Exercise:
Search each line of the data for the word "main"; copy every line where it is found.

◇ ◇ ◇ ◇

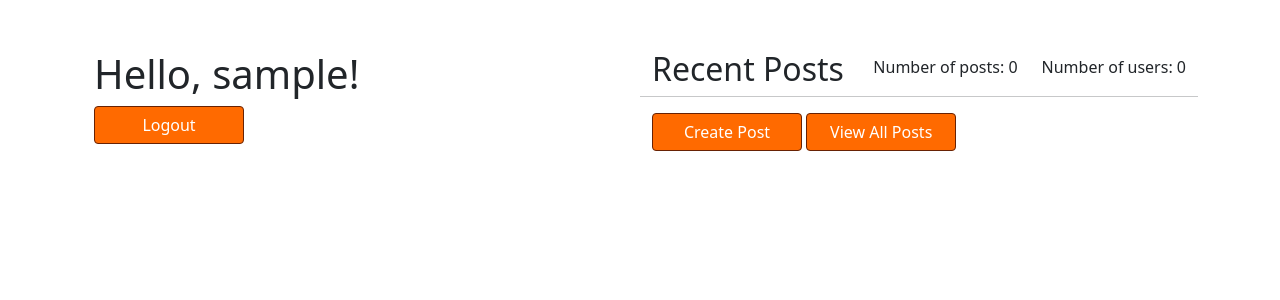
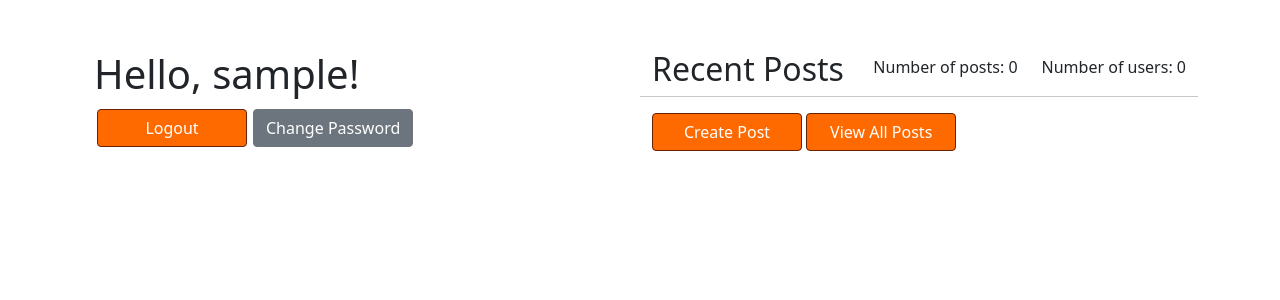
Before and after one commit to figtree777/blog_project, a Django app: page / in a window 1280 px wide. Shown: the part 56-356 px from the top of the page. Run offline with Django 5.2, Linux system fonts and the light colour scheme; the visitor is signed in with stand-in values (Sample User, id 1).

Commit message:
password forms added, django default for now

```diff
--- a/main/templates/home.html
+++ b/main/templates/home.html
@@ -7,11 +7,19 @@
     <div class="row">
         <div class="col">
             {% if user.is_authenticated %}
-                <h1>Hello, {{ user.username }}!</h1>
+            <div class="row"><h1>Hello, {{ user.username }}!</h1></div>
+            <div class="row">
+                <div class="btn-group" role="group">
                 <form action=" {% url 'logout' %}" method="post">
                     {% csrf_token %}
                     <button type="submit" class="btn btn-primary">Logout</button>
                 </form>
+                <form action="{% url 'password_change' %}" method="post">
+                    {% csrf_token %}
+                    <button type="submit" class="btn btn-secondary">Change Password</button>
+                </form>
+                </div>
+            </div>
             {% else %}
                 <div class="row"><h1>Hello, World!</h1></div>
                 <div class="row">
--- a/main/templates/registration/login.html
+++ b/main/templates/registration/login.html
@@ -11,6 +11,7 @@
             <div class="form-group">
                 <button type="submit" class="btn btn-secondary">Login</button>
                 <a href="{% url 'signup' %}" class="btn btn-secondary">Signup</a>
+                <a href="{% url 'password_reset' %}" class="btn btn-secondary">Forgot Password</a>
             </div>
         </form>
     </body>
```
Also changed, not shown: main/accounts/views.py (line endings or trailing spaces).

◇ ◇ ◇ ◇

Answer to the problem:
--- a/main/templates/home.html
+++ b/main/templates/home.html
--- a/main/templates/registration/login.html
+++ b/main/templates/registration/login.html
Also changed, not shown: main/accounts/views.py (line endings or trailing spaces).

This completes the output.